When BMW offloaded the remains of BL few seriously expected it to survive. MG Rover was a mass manufacturer with a tiny output compared to its rivals. Its products were outdated, with nothing new in the pipeline, it’s manufacturing was outdated and it was underfunded, even with the BMW dowry. While Land Rover and Jaguar were arguably in the same place at the same time, they were niche makers with clear strengths in their chosen areas – canny investment would enable them to build on that good start. Only MG could be said to have something similar – but with only one aging product and a ropey reputation. Rover as a brand was dead in the water after years of nailing the Trident to everything from superminis to Hondas.
Even partnering MG Rover to a Chinese company feels like a doomed endeavour. Whatever the value of the brands, MG Rover needed so much investment in all areas of the business that it would surely have been better to buy the best bits, lure the talent and start afresh. Against a backdrop of contracting European car volumes and over-capacity, any investment in MG Rover has to feel misguided.
That said, MG Rover could have survived, I think. A small capacity specialist company based around the MG brand and informally partnered with a major manufacturer for engines and components could have worked. BMW’s success with the MINI perhaps shows how this could have been done.
While this would have saved few jobs and lost Longbridge, it may have avoided the slow death experienced by the workers and the loss of their pension pot.
Whatever could have happened, it doesn’t overshadow what did happen. The media loves pantomime baddies and while it would be wrong to see The Phoenix Four as simply bad, they don’t come out of the MG Rover fiasco covered in glory. I don’t deny that the directors of private firms are concerned first and foremost with themselves. This is how capitalism works. The problem in their case is the extent to which they protected themselves from risk, and managed their own interests, at the expense of the risk and interests of the company and its workers. A failing company, for instance, cannot afford to pay its directors more than directors of comparable, more successful, businesses. And the morality of siphoning off millions of pounds for personal gain when the same company cannot meet its pension obligations is also dubious. Both these things may be legal, but that doesn’t necessarily make them right.
Unlike Governments, directors of private companies are not democratically accountable. What The Phoenix Four did wasn’t illegal, so they’ve kept their millions. They may even feel it was justifiable due to the ‘risks’ they took. But none of that detracts from that simple fact that a cash-strapped company does not benefit from draining large sums of cash to a few directors, contributing to its failure. That is The Phoenix Four’s legacy.
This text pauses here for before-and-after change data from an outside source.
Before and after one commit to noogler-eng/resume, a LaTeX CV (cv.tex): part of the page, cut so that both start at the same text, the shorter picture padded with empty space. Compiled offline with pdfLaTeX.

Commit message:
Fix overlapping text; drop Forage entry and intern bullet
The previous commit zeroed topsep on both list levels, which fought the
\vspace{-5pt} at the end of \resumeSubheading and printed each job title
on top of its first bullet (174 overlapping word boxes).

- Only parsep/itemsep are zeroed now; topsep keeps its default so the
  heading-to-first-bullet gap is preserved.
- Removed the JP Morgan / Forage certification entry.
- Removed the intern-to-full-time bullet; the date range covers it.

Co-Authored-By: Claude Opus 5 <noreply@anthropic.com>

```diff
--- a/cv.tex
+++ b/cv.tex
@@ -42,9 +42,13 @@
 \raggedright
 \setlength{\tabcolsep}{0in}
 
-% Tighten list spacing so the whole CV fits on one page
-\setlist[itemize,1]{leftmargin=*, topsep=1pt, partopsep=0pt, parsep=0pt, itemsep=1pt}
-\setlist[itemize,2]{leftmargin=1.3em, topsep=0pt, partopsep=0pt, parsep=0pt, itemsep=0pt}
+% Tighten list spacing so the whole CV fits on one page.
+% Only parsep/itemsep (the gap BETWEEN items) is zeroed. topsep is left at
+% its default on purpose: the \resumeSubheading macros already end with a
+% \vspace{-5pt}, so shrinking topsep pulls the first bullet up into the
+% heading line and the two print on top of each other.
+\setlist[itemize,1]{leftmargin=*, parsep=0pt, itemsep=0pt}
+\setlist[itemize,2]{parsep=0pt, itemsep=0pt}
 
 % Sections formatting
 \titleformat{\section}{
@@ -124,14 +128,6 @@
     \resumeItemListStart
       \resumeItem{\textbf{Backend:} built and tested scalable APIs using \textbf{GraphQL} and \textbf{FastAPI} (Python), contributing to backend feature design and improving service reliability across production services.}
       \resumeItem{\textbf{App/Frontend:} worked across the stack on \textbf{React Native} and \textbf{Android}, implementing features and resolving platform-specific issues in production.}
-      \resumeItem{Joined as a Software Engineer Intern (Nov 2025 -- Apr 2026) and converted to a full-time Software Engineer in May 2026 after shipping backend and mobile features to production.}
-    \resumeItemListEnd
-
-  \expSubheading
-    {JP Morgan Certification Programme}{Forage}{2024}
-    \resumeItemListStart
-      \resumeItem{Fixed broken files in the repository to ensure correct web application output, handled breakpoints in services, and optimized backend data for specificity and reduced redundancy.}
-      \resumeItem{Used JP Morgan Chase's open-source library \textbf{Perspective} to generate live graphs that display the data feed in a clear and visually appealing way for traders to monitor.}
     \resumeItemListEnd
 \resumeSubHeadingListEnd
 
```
This post represents my own views based on a reading of the Government report into the collapse of MG Rover. Due to the complexity of the issues and the length of the report I am happy to stand corrected on any of the issues or answer any questions.